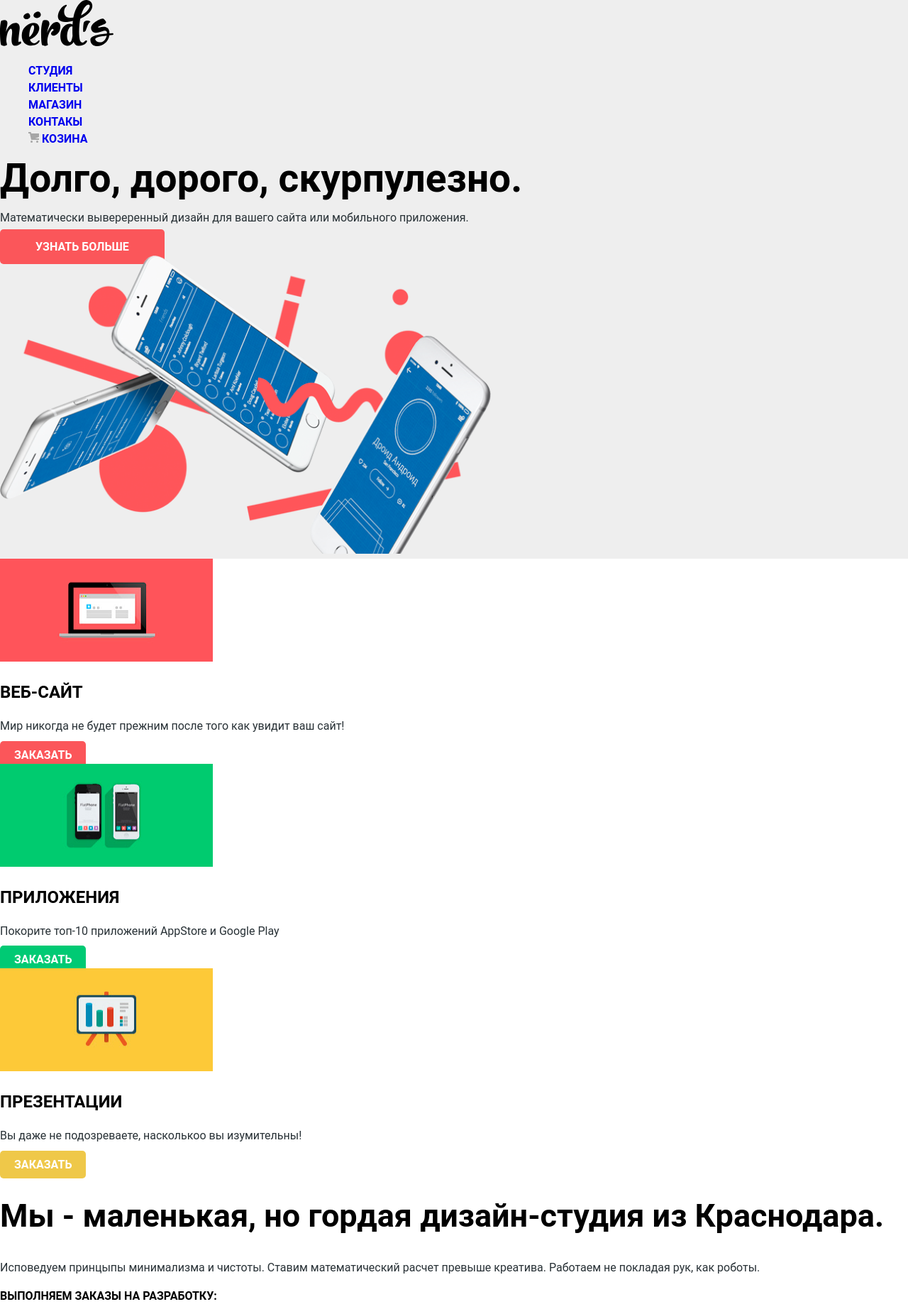
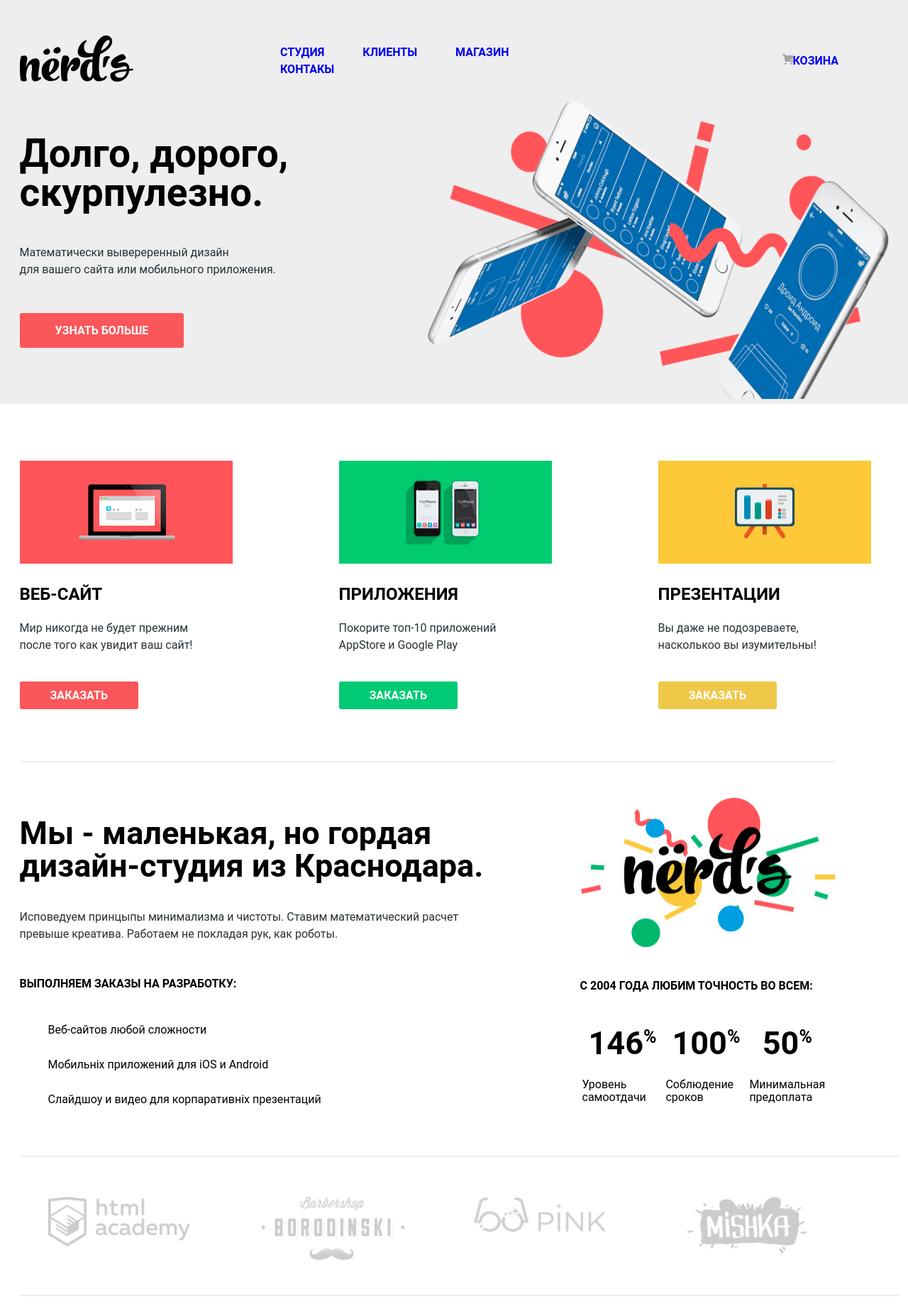
Before and after one commit to dmytrostychuk/Nerds, a plain HTML site: page index.html in a window 1280 px wide. Shown: the top 1851 px of the page at 71% size. Drawn offline with Linux system fonts and the light colour scheme.

Commit message:
added grid and rules in css

```diff
--- a/index.html
+++ b/index.html
@@ -11,32 +11,47 @@
 </head>
 <body>
 
-  <header class="navigation">
-    <nav>
-      <a href="#" class="nav-logo"><img src="img\svg\nerds-logo.svg" alt="Главная страница" class="logo" height="65" width="160"></a>
-      <ul class="nav-list">
+  <header class="main-header">
+
+    <nav class="main-navigation">
+      <div class="main-navigation-wrapper">
+        <div class="container">
+          <a href="#" class="main-logo"><img src="img\svg\nerds-logo.svg" alt="Главная страница" class="logo" height="65" width="160"></a>
+          <ul class="site-navigation">
             <li><a href="#">Студия</a></li>
             <li><a href="#">Клиенты</a></li>
             <li><a href="#">Магазин</a></li>
             <li><a href="#">Контакы</a></li>
-        <li><a href="#"><img src="img\svg\cart-icon.svg" alt="Здесь можна оформить Ваш заказ" height="15" width="15"> Козина</a></li>
           </ul>
-    </nav>
-    <div class="nav-slogan">
-      <p><span class="slogan">Долго, дорого,
-        скурпулезно.</span></p>
+          <ul class="user-navigation">
+            <li><a href="#"><img src="img\svg\cart-icon.svg" alt="Здесь можна оформить Ваш заказ" height="15" width="15">Козина</a></li>
+          </ul>
+        </div>
+      </div>
+
+    <div class="container">
+      <div class="slogan-navigation">
+        <h1 class="slogan">Долго, дорого,
+          скурпулезно.</h1>
         <p>
-        Математически вывереренный дизайн
+          Математически вывереренный дизайн<br>
         для вашего сайта или мобильного приложения.
         </p>
         <a href="#" class="button">Узнать больше</a>
       </div>
-    <img src="img\slide1.png" alt="Настройка телефонов" class="pic" height="420" width="692">
+      <div class="picture">
+        <img src="img\slide1.png" alt="Настройка телефонов" class="pic" height="420" width="650">
+      </div>
+
+    </div>
+  </nav>
   </header>
 
   <main class="main">
-    <section class="features">
-      <article class="services">
+
+    <div class="container">
+      <section class="features-list">
+        <article class="feature-item">
           <img src="img\illustration-1.jpg" class="img" alt="Веб-сайты" height="145" width="300">
           <h3>Веб-сайт</h3>
           <p>
@@ -45,7 +60,7 @@
           </p>
           <a href="#" class="button button-site">Заказать</a>
         </article>
-      <article class="services">
+        <article class="feature-item">
           <img src="img\illustration-2.jpg" class="img" alt="Приложения" height="145" width="300">
           <h3>Приложения</h3>
           <p>
@@ -54,7 +69,7 @@
           </p>
           <a href="#" class="button button-play">Заказать</a>
         </article>
-      <article class="services">
+        <article class="feature-item">
           <img src="img\illustration-3.jpg" class="img" alt="Презентации" height="145" width="300">
           <h3>Презентации</h3>
           <p>
@@ -64,13 +79,13 @@
           <a href="#" class="button button-presentation">Заказать</a>
         </article>
       </section>
+    </div>
 
+    <div class="container">
       <section class="info">
         <div class="desc">
-        <p>
           <h2>Мы - маленькая, но гордая
           дизайн-студия из Краснодара.</h2>
-        </p>
           <p>
             Исповедуем принцыпы минимализма и чистоты. Ставим математический расчет
             превыше креатива. Работаем не покладая рук, как роботы.
@@ -82,7 +97,8 @@
             <li>Слайдшоу и видео для корпаративніх презентаций</li>
           </ul>
         </div>
-      <article class="status">
+
+        <div class="status">
           <img src="img\nerds-illustration.jpg" class="picture" alt="Мы ответственные" height="210" width="360">
           <p class="text">
             С 2004 года любим точность во всем:
@@ -102,44 +118,50 @@
                 предоплата</td>
             </tr>
           </table>
-      </article>
+        </div>
       </section>
+    </div>
 
+    <div class="container">
       <section class="partners">
           <ul class="list">
             <li><a href="https://htmlacademy.ru/study"><img src="img\logo-1.png" alt="Академия" height="70" width="200"></a></li>
-        <li><a href="№"><img src="img\logo-2.png" alt="Барбершоп" height="70" width="200"></a></li>
-        <li><a href="№"><img src="img\logo-3.png" alt="Пинк" height="70" width="200"></a></li>
-        <li><a href="№"><img src="img\logo-4.png" alt="Мишка" height="70" width="200"></a></li>
+            <li><a href="№"><img src="img\logo-2.png" alt="Барбершоп" height="90" width="205"></a></li>
+            <li><a href="№"><img src="img\logo-3.png" alt="Пинк" height="50" width="185"></a></li>
+            <li><a href="№"><img src="img\logo-4.png" alt="Мишка" height="80" width="170"></a></li>
           </ul>
       </section>
+    </div>
+
+
     <section class="map">
-      <div class="map-street">
-        <img src="img\map1.png" alt="Мы находимся" height="100%" width="100%">
-        <img src="img\map-marker.png" class="userpic" alt="Улица Конюшенная д19\8" width="150">
-      </div>
+      <div class="container">
      <div class="street">
       <h3 class="caption"> nerds design studio</h3>
-
        <address>
           191183, Санкт-Петербург,
            ул. Б. Конюшенная, д.19\8
         </address>
-            <a href="tel:+78122757575" class="tel">тел. +7 (812) 275-75-75</a>
+         <p class="tel">тел. +7 (812) 275-75-75</p>
          <a href="#" class="button message-button">Напишите нам</a>
      </div>
+    </div>
+     <img src="img\map-marker.png" class="userpic" alt="Улица Конюшенная д19\8" width="150">
+
     </section>
+
   </main>
 </body>
 
+
   <footer>
+    <div class="container">
       <div class="social">
         <ul class="socials">
           <li><a href="#"><img src="img\svg\vk-icon.svg" alt="Мы в контакте" height="25" width="25"></a></li>
-      <li><a href="#"><img src="img\svg\fb-icon.svg" alt="Мы в фейсбуке" height="35" width="15"></a></li>
+          <li><a href="#"><img src="img\svg\fb-icon.svg" alt="Мы в фейсбуке" height="25" width="25"></a></li>
           <li><a href="#"><img src="img\svg\insta-icon.svg" alt="мы в инстаграме" height="25" width="25"></a></li>
         </ul>
-  </div>
         <div class="copy">
           <h3 class="caption">
             Давайте дружить, это выгодно!
@@ -147,7 +169,8 @@
           <p>
             Скидка 10% для жрузей из соеальной сетей.
           </p>
-    </ul>
+       </div>
+     </div>
     </div>
  </footer>
 </html>
--- a/style.css
+++ b/style.css
@@ -18,8 +18,13 @@ p {
   color: #283136;
 }
 
-.navigation {
-  background-color: #eeeeee;
+.container {
+  display: flex;
+  justify-content: space-between;
+  max-width: 1225px;
+  margin: 0 auto;
+  padding: 0 10px;
+  align-items: center;
 }
 
 .button {
@@ -30,22 +35,75 @@ p {
   vertical-align: middle;
   text-transform: uppercase;
   padding: 15px 50px;
+
   border: none;
-  border-radius: 5px;
+  border-radius: 3px;
 
   background-color: #fb565a;
   color: #ffffff;
 }
 
-.nav-list,
-.nav-basket {
+/* Header */
+
+.main-header {
+  background-color: #eeeeee;
+}
+
+
+.main-logo {
+  margin: 0;
+  padding: 0px;
+}
+
+.site-navigation {
+  width: 500px;
+  margin: 0;
+  padding: 0;
   list-style: none;
   text-transform: uppercase;
   font-weight: bold;
 }
 
-.nav-list a:hover,
-.nav-list a:focus {
+.site-navigation li {
+  display: inline;
+  padding-right: 50px;
+
+}
+
+.user-navigation {
+  width: 150px;
+  margin: 0;
+  padding: 0;
+  list-style: none;
+  text-transform: uppercase;
+  font-weight: bold;
+}
+
+.main-navigation-wrapper {
+  padding:0;
+  margin:0;
+}
+
+.main-navigation-wrapper .container {
+  padding-top: 50px;
+  padding-bottom: 20px;
+}
+
+.slogan-navigation {
+  width: 400px;
+  padding-bottom: 90px;
+  padding-right: 10px;
+}
+
+.slogan-navigation p {
+  padding-bottom: 45px;
+
+}
+
+.site-navigation a:hover,
+.site-navigation a:focus,
+.user-navigation a:hover,
+.user-navigation a:focus {
   background-color: #3f5d5e;
   color: #ffffff;
 }
@@ -57,37 +115,74 @@ p {
   color: #000000;
 }
 
-.main h3 {
+/* /Header */
+
+/* Menu */
+
+/* features-list */
+.features-list {
+  display: flex;
+  justify-content: space-between;
+
+  width: 1200px;
+  padding-top: 80px;
+  padding-bottom: 80px;
+
+
+  margin: 0;
+}
+
+.features-list p {
+  width: 250px;
+  padding-bottom: 30px;
+}
+
+.features-list h3 {
   text-transform: uppercase;
 
-  font-weight: bold;
   font-size: 24px;
+}
 
-  color: inherit;
+.feature-item {
+  width: 300px;
 }
 
 .button-site {
   background-color: #fb565a;
-  padding: 10px 20px;
+  padding: 10px 43px;
 }
 
 .button-play {
   background-color: #00ca74;
-  padding: 10px 20px;
+  padding: 10px 43px;
 }
 
 .button-presentation {
   background-color: #efc849;
-  padding: 10px 20px;
+  padding: 10px 43px;
+}
+/* /features-list */
+
+/* info */
+.info {
+  display: flex;
+  justify-content: space-between;
+  width: 1150px;
+  border-top: 2px solid #eeeeee;
+}
+
+.desc {
+width: 670px;
+padding-top: 40px;
 }
 
 h2 {
-  color: #000000;
+  font-size: 45px;
+  line-height: 46px;
+}
 
-  font-size: 45px;
-  font-weight: bold;
-
-  line-height: 46px;
+.desc p {
+  padding-bottom: 30px;
 }
 
 .desc .item {
@@ -108,17 +203,27 @@ h2 {
   font-weight: bold;
   text-transform: uppercase;
 }
+/* /info */
+
+/* status */
+.status {
+  width: 360px;
+  padding-top: 50px;
+  padding-bottom: 70px;
+}
 
 .status .text {
   text-transform: uppercase;
   font-weight: bold;
   color: #000000;
+  padding-top: 20px;
 }
 
 .responsibility th {
   font-size: 45px;
   font-weight: bold;
   padding: 20px 10px;
+  padding-top: 30px;
 }
 
 .interest {
@@ -127,36 +232,93 @@ h2 {
 
 .responsibility td {
   line-height: 18px;
+  padding-top: 15px;
+}
+
+/* /status */
+
+/* partners */
+.partners {
+  padding-top: 40px;
+padding-bottom: 25px;
+  margin: 0;
+  border-top: 2px solid #eeeeee;
+  border-bottom: 2px solid #eeeeee;
+}
+
+.partners li {
+  display: inline;
+  width: 450px;
+  vertical-align: middle;
 }
 
 .partners .list {
+  display: flex;
+  justify-content: space-between;
   list-style: none;
+  max-width: 1200px;
+}
+
+/* /partners */
+/* map */
+.map {
+  margin-top: 80px;
+  background-image: url("img/map1.png");
+  background-size: 100% ;
+  background-repeat: no-repeat;
+}
+
+.street {
+  display: inline-block;
+  margin-top: 60px;
+  padding-top: 20px;
+  padding-bottom: 55px;
+  background-color: #ffffff;
+  padding-left: 55px;
+  padding-right: 55px;
+}
+
+address {
+  width: 200px;
 }
 
 .street h3 {
   font-size: 18px;
   padding-bottom: 22px;
+  text-transform: uppercase;
 }
 
-.street .adress {
-  line-height: 18px;
+.street p {
+  padding-bottom: 30px;
+}
+/* /map */
+
+/* socials */
+.social {
+  display: flex;
+  align-items: center;
+  padding-bottom: 80px;
 }
 
-.message-button {
-  margin-top: 35px;
-}
 
 .socials li {
+  display: inline;
   list-style: none;
-  padding: 40px;
+  padding-right: 15px;
 }
 
 .socials a {
   background-color: #e1e1e1;
   border-radius: 100%;
-  padding: 40px;
+  padding: 30px;
 }
 
 .copy {
-  line-height: 32px;
+  line-height: 10px;
+  padding-left: 100px;
 }
+.caption {
+  font-size: 36px;
+}
+
+/* /socials */
```
Lines whose indentation alone changed are shown as unchanged.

----

Every line holding the word "border" should be copied out of the records above.

   border: none;
-  border-radius: 5px;
+  border-radius: 3px;
+  border-top: 2px solid #eeeeee;
+  border-top: 2px solid #eeeeee;
+  border-bottom: 2px solid #eeeeee;
   border-radius: 100%;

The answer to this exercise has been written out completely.